That being said, this was probably also my least favorite of the three books. It felt more rushed, had insta-love with little page time devoted to developing the relationship, and was less immersed in fairy tales than its predecessors. Granted, Day George was pregnant as she wrote this, and nursing an infant while editing, so she probably didn't have as much time or energy to commit to the final book. This book also read more tween-ish, bridging the gap between her middle-grade novels and her teen ones, and in this way, didn't have the same feel as the prior two books. There was also less character development, it seemed, because it relied heavily on knowing readers had read the previous books and didn't need to know the supporting cast as well this time around. Then again, there are a lot more characters taking up page time, which leaves less pages for developmental purposes. To begin with, twelve princesses! Petunia is perhaps my least favorite of the princesses; I cared for her less than I did the main characters in the first two books, perhaps because she was too naive. On the other hand, Oliver felt more well-developed. I really enjoyed his backstory, as well as the way he had his own tale to play out. His motivations rang true, and I really liked the way he was disguised.

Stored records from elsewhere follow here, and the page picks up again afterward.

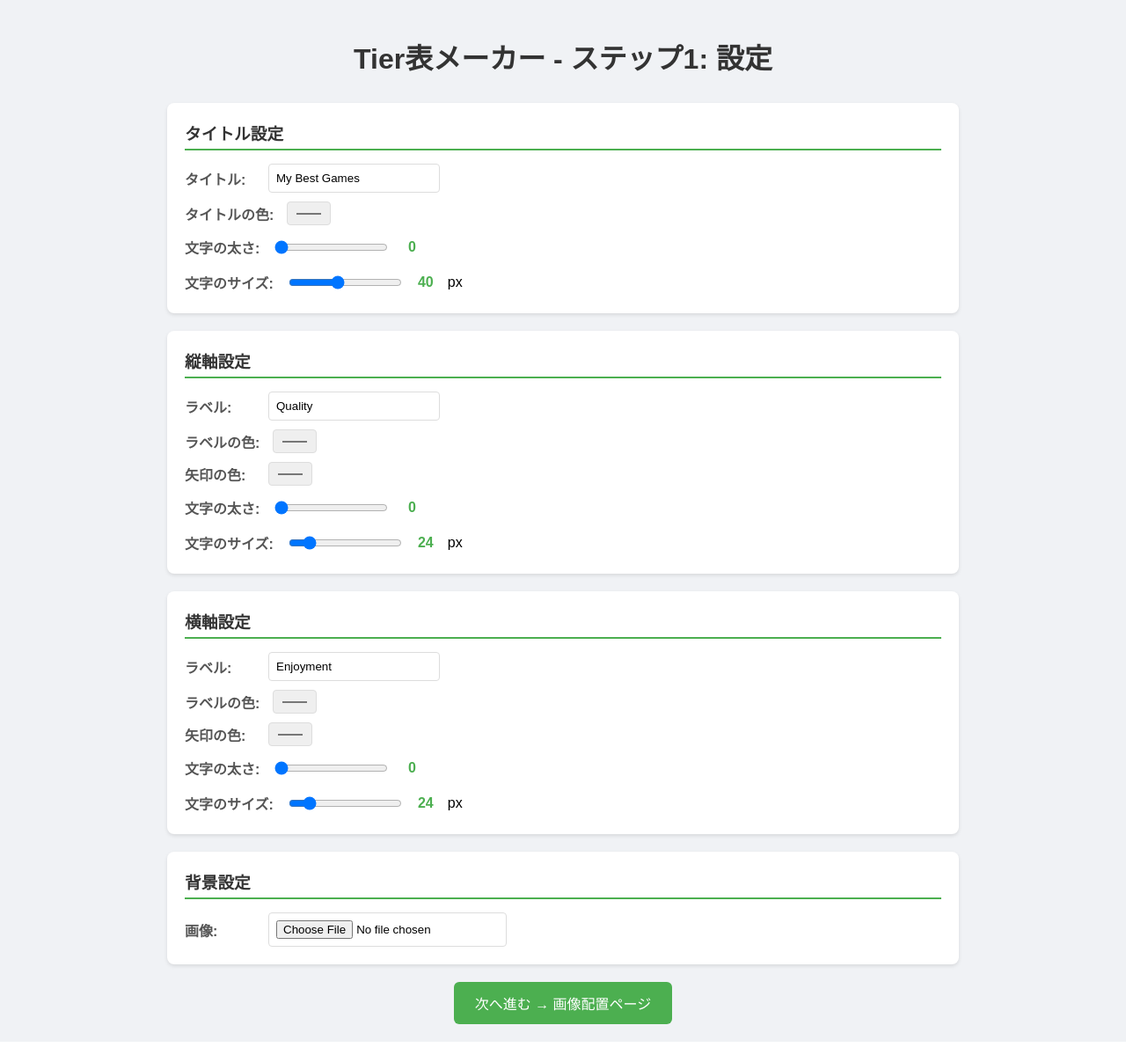
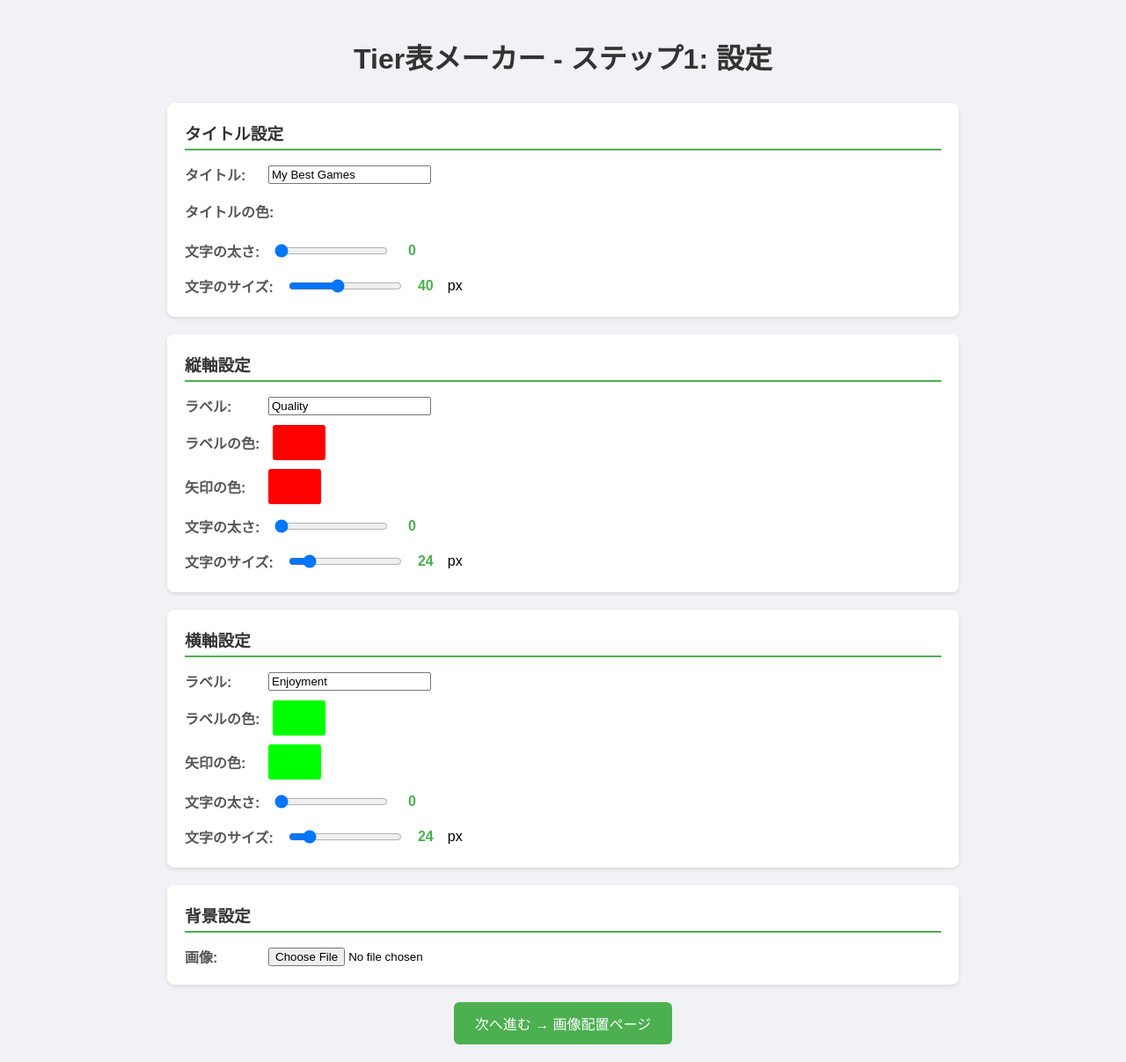
Before and after one commit to masato1224-git/Tier_chart_maker, a Flask app: page / in a window 1280 px wide. Shown: the whole page at 88% size. Before the commit the page ends 1184 px from the top, so only its background shows below. Run offline with Flask 3, Linux system fonts and the light colour scheme.

Commit message:
ステップ１色プレビュー

```diff
--- a/home/templates/step1_settings.html
+++ b/home/templates/step1_settings.html
@@ -58,11 +58,44 @@
             font-weight: bold;
             color: #4CAF50;
         }
-        input[type="text"], input[type="color"], input[type="file"] {
+        input[type="color"] {
             padding: 8px;
             border: 1px solid #ddd;
             border-radius: 4px;
+            width: 60px;
+            height: 40px;
+            cursor: pointer;
+            background: none;
         }
+        input[type="color"]::-webkit-color-swatch {
+            border: none;
+            border-radius: 3px;
+        }
+        input[type="color"]::-moz-color-swatch {
+            border: none;
+            border-radius: 3px;
+        }
+        .color-input-wrapper {
+            position: relative;
+            display: inline-block;
+        }
+        .color-preview {
+            position: absolute;
+            top: 0;
+            left: 0;
+            right: 0;
+            bottom: 0;
+            border-radius: 3px;
+            pointer-events: none;
+            z-index: 1;
+        }
+        .color-input-wrapper input[type="color"] {
+            position: relative;
+            z-index: 2;
+            opacity: 0;
+        }
+
+
         input[type="range"] {
             padding: 5px 0;
         }
@@ -102,7 +135,10 @@
             <div class="setting-row">
                 <span class="setting-label">タイトルの色:</span>
                 <div class="setting-input">
-                    <input type="color" name="title_color" value="{{ title_color }}">
+                    <div class="color-input-wrapper">
+                        <div class="color-preview" id="titleColorPreview"></div>
+                        <input type="color" name="title_color" value="{{ title_color }}">
+                    </div>
                 </div>
             </div>
             <div class="setting-row">
@@ -132,13 +168,19 @@
             <div class="setting-row">
                 <span class="setting-label">ラベルの色:</span>
                 <div class="setting-input">
-                    <input type="color" name="y_label_color" value="{{ y_label_color }}">
+                    <div class="color-input-wrapper">
+                        <div class="color-preview" id="yLabelColorPreview"></div>
+                        <input type="color" name="y_label_color" value="{{ y_label_color }}">
+                    </div>
                 </div>
             </div>
             <div class="setting-row">
                 <span class="setting-label">矢印の色:</span>
                 <div class="setting-input">
-                    <input type="color" name="y_arrow_color" value="{{ y_arrow_color }}">
+                    <div class="color-input-wrapper">
+                        <div class="color-preview" id="yArrowColorPreview"></div>
+                        <input type="color" name="y_arrow_color" value="{{ y_arrow_color }}">
+                    </div>
                 </div>
             </div>
             <div class="setting-row">
@@ -168,13 +210,19 @@
             <div class="setting-row">
                 <span class="setting-label">ラベルの色:</span>
                 <div class="setting-input">
-                    <input type="color" name="x_label_color" value="{{ x_label_color }}">
+                    <div class="color-input-wrapper">
+                        <div class="color-preview" id="xLabelColorPreview"></div>
+                        <input type="color" name="x_label_color" value="{{ x_label_color }}">
+                    </div>
                 </div>
             </div>
             <div class="setting-row">
                 <span class="setting-label">矢印の色:</span>
                 <div class="setting-input">
-                    <input type="color" name="x_arrow_color" value="{{ x_arrow_color }}">
+                    <div class="color-input-wrapper">
+                        <div class="color-preview" id="xArrowColorPreview"></div>
+                        <input type="color" name="x_arrow_color" value="{{ x_arrow_color }}">
+                    </div>
                 </div>
             </div>
             <div class="setting-row">
@@ -243,6 +291,24 @@
         xSizeInput.addEventListener('input', () => {
             xSizeValue.textContent = xSizeInput.value;
         });
+
+        // 色プレビューの更新関数
+        function updateColorPreviews() {
+            document.getElementById('titleColorPreview').style.backgroundColor = document.querySelector('input[name="title_color"]').value;
+            document.getElementById('yLabelColorPreview').style.backgroundColor = document.querySelector('input[name="y_label_color"]').value;
+            document.getElementById('yArrowColorPreview').style.backgroundColor = document.querySelector('input[name="y_arrow_color"]').value;
+            document.getElementById('xLabelColorPreview').style.backgroundColor = document.querySelector('input[name="x_label_color"]').value;
+            document.getElementById('xArrowColorPreview').style.backgroundColor = document.querySelector('input[name="x_arrow_color"]').value;
+        }
+
+        // 初期化とイベントリスナー
+        document.addEventListener('DOMContentLoaded', function() {
+            updateColorPreviews();
+            document.querySelectorAll('input[type="color"]').forEach(function(input) {
+                input.addEventListener('input', updateColorPreviews);
+            });
+        });
     </script>
+
 </body>
 </html>
```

I'm not saying this is a weak book, because it's certainly not. It's still much better than a lot of other books out there. It just isn't my favorite novel by Day George. I'll still be buying a copy when it comes out in paperback (Because all my other books by her are in paperback, and whether they're hardcover/paperback/ebook/what-have-you, they MUST match!) and letting it sit proudly on my Fairy Tale Shelf. It was still an enjoyable read, and in some ways, I think first-time readers to the series or readers in the actual age demographic this was written for will get more out of it than repeat world-visitors in some ways, but I think the repeaters will still enjoy themselves. There are sentences and minor characters brought in/back just for us, an inside-joke. I love when we see such moments in fiction and go, "Oh, yeah!" after forgetting for so long. For those of us who love seeing what happens after Happily Ever After, it's nice to see how lives continue, twist, and change, and was a true ending to the series in this aspect.